● PROMPT
Look for the word "Camera" in the entries and copy each line where it appears.

(Stored entries)
- - -
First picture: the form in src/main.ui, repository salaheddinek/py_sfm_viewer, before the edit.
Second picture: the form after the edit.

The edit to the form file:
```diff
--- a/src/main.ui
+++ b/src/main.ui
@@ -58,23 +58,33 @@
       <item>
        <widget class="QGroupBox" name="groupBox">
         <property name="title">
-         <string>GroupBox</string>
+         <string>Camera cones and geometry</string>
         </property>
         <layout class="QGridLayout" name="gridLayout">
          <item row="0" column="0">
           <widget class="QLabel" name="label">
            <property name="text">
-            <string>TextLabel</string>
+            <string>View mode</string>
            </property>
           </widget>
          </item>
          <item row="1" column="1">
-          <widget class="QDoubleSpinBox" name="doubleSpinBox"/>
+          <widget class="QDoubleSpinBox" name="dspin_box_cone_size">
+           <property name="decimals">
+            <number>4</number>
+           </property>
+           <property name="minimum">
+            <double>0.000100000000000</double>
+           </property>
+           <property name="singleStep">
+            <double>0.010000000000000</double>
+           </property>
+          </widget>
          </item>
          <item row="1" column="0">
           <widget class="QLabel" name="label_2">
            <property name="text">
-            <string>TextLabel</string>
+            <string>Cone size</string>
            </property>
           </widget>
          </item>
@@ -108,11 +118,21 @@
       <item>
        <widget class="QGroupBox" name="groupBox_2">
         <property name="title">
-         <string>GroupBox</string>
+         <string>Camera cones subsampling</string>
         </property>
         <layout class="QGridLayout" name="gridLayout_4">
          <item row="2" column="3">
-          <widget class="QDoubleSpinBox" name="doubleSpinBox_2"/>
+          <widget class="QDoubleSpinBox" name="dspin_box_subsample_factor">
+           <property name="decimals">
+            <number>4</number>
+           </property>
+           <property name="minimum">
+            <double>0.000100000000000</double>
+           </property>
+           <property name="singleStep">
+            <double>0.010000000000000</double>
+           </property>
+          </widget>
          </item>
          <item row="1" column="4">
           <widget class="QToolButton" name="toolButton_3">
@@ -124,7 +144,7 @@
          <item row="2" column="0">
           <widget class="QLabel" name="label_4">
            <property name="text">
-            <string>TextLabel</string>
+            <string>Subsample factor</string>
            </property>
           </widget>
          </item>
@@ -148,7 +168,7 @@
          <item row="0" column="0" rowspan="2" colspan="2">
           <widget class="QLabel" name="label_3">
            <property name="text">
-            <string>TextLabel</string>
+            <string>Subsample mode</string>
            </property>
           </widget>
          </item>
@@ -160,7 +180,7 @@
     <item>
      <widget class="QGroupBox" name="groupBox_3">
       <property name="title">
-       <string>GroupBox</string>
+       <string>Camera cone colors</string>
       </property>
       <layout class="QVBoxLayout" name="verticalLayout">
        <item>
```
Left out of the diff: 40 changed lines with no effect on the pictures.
- - -
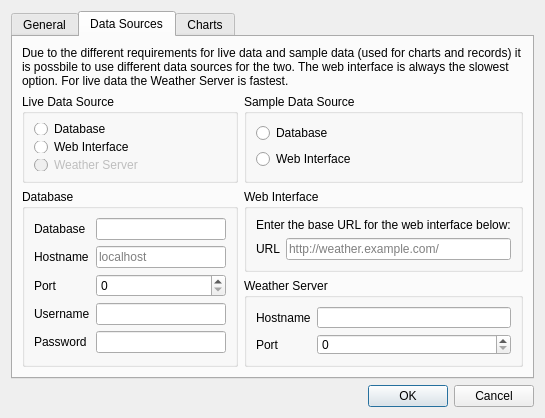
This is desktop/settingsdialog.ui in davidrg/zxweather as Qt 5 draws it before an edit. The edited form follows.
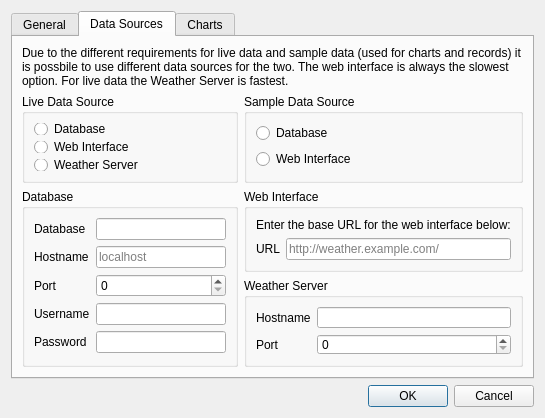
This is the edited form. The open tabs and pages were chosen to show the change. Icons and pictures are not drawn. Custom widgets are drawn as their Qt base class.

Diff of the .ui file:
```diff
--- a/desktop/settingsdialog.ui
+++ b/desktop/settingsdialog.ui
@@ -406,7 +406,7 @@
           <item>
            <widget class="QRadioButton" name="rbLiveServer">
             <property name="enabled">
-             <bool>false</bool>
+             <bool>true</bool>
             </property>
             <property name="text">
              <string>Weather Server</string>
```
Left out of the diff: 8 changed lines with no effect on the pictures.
- - -
● RESPONSE AREA
+         <string>Camera cones and geometry</string>
+         <string>Camera cones subsampling</string>
+       <string>Camera cone colors</string>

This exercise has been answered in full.